First of all it is important to give a general definition of the word ‘aphasia’. According to the New Oxford American Dictionary dictionary, aphasia is ‘the loss of ability to understand or express speech, caused by brain damage’. Psycholinguistics is indeed the study of language trough the speakers/listener’s brain.
There is a precise correlation between the damaged part of the brain and the kind of linguistic impairment: Broca’s aphasia results from damage to parts of the brain in front of the central sulcus while Wernicke’s aphasia results from damage to parts of the left cortex behind the central sulcus.
The main difference between Broca’s aphasia and Wernicke’s aphasia concerns fluency in the speech production. Broca’s aphasia is considered ‘nonfluent’ because it affects the speech production while Wernicke’s aphasia is considered ‘fluent’ because it affects only speech comprehension.
Broca’s aphasia, which is the most important of the less severe forms of nonfluent aphasias, is not only manifested in the slowness of the speech production but also in phonemic errors called ‘phonemic paraphasias’.
For example, a patient who wishes to produce the sentence in 1a would be likely to produce the sentence in 1b.
- I like the ice cream

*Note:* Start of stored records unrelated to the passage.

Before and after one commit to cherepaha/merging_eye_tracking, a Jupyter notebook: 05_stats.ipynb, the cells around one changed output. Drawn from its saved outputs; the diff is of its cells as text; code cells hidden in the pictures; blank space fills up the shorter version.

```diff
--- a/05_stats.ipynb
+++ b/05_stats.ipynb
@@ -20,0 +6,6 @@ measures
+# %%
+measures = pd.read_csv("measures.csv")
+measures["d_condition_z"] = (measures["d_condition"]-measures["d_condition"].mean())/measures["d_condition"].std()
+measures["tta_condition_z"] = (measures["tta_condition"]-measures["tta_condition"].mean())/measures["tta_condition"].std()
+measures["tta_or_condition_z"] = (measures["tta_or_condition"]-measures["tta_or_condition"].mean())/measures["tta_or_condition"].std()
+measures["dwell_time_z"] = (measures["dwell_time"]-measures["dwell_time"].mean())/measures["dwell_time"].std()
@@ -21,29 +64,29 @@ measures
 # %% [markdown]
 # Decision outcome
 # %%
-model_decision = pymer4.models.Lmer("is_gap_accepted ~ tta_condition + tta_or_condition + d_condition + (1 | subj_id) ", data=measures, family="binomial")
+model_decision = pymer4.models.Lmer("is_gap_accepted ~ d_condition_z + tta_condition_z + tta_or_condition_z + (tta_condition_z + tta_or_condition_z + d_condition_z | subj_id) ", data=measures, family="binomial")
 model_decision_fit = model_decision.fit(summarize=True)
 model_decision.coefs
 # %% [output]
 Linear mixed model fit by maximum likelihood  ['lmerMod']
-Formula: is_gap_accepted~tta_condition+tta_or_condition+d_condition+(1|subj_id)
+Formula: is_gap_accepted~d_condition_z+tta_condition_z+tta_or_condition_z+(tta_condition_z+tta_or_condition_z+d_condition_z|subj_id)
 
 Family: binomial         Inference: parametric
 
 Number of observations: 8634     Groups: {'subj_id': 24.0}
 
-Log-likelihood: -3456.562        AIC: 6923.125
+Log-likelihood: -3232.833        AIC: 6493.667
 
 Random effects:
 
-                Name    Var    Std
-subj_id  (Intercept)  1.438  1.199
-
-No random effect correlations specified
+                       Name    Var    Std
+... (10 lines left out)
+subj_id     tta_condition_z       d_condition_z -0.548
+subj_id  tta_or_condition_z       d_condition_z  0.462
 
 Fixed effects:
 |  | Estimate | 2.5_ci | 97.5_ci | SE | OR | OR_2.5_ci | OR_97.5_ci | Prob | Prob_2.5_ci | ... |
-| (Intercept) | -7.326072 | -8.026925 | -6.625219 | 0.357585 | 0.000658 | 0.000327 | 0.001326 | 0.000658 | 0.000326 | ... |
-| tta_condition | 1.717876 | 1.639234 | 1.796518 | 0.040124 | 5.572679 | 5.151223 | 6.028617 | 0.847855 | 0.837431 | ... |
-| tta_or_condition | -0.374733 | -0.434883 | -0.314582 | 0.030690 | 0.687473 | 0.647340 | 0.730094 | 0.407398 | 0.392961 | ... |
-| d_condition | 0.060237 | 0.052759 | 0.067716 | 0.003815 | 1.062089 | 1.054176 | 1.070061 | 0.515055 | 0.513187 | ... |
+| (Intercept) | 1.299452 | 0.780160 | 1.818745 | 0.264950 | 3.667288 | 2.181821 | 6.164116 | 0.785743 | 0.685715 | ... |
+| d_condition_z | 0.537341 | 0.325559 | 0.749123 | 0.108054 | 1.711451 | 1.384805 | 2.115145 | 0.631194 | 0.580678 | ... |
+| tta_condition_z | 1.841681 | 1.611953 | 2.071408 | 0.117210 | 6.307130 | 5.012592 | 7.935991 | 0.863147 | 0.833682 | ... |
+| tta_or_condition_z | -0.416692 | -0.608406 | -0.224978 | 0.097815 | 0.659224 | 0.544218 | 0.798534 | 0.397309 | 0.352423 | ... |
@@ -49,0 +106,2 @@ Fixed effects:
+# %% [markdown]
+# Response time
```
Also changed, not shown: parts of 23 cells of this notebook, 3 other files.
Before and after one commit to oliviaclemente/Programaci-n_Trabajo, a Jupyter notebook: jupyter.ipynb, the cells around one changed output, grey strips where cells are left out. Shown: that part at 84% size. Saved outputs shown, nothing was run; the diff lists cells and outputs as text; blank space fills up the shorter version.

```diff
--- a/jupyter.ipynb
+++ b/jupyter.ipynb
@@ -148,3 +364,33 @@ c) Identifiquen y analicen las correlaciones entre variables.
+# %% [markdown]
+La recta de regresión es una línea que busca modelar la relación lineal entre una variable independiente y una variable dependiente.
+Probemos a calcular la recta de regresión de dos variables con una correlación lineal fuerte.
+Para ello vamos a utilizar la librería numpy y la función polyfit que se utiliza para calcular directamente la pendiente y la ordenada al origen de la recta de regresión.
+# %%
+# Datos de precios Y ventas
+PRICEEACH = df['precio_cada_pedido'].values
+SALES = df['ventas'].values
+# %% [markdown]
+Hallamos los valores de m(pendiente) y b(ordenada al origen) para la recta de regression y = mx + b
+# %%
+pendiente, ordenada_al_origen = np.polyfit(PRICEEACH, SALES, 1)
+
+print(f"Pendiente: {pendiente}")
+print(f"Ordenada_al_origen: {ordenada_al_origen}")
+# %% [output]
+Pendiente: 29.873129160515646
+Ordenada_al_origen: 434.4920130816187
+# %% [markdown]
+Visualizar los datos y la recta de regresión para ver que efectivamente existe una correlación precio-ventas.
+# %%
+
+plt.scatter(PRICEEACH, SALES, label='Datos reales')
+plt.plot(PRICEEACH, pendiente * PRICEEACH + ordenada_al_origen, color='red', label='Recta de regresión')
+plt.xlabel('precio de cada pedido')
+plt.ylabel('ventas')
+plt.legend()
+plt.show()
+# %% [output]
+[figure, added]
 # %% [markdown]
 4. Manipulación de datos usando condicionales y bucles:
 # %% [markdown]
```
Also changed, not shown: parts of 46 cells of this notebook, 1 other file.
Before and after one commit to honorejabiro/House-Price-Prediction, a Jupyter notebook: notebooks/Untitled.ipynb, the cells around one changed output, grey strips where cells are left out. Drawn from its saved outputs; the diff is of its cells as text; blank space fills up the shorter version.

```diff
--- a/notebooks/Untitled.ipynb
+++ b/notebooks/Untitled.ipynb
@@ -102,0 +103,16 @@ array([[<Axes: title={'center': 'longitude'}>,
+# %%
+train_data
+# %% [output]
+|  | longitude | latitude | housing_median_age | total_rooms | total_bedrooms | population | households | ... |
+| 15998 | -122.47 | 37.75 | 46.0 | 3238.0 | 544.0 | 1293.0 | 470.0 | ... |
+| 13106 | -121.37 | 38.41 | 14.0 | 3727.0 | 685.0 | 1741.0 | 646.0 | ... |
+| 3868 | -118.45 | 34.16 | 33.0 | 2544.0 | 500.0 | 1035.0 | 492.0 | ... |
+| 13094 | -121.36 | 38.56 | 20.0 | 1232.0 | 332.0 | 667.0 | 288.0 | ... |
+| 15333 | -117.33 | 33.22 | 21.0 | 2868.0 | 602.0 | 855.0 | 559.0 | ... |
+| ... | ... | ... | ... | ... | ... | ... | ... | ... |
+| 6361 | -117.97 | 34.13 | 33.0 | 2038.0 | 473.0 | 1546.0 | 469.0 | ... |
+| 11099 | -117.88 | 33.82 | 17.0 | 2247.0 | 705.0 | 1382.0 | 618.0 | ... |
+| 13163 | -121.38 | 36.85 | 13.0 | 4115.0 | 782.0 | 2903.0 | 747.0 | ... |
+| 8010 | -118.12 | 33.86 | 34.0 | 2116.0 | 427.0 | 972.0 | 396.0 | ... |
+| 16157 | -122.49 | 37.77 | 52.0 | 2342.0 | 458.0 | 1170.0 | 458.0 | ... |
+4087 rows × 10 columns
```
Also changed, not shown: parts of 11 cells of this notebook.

- …. like … ice kleen
This shows not only that the patient changes the /r/ to /l/ in the word ‘cream’ in order to semplify the cluster but also that he/she omits the function words such as ‘I’ and ‘the’. The omission of these ‘little words’ is what bestowed the definition ‘telegraphic speech’ on the speech of Broca’s aphasics.
There are mainly two possible reasons for these omissions: either the economy of effort since the speech production is very effortful for these patients or the disturbance of syntactic competence. This second hypothesis, which is confirmed by the difficulty in judging the grammaticality and the meaning of sentences, would however undermine the idea that Broca’s aphasia is simply a production deficit.
Another important difference between the two aphasias is the fact that, in contrast to Wernicke’s aphasics, Broca’s aphasics are aware of their deficit. Wernicke’s aphasics don’t make any mistakes in speech production, however they rarely make any sense, since there is no coherence between the question asked and their reply, which shows a deficit in language comprehension.
E: How are you today, Mrs A?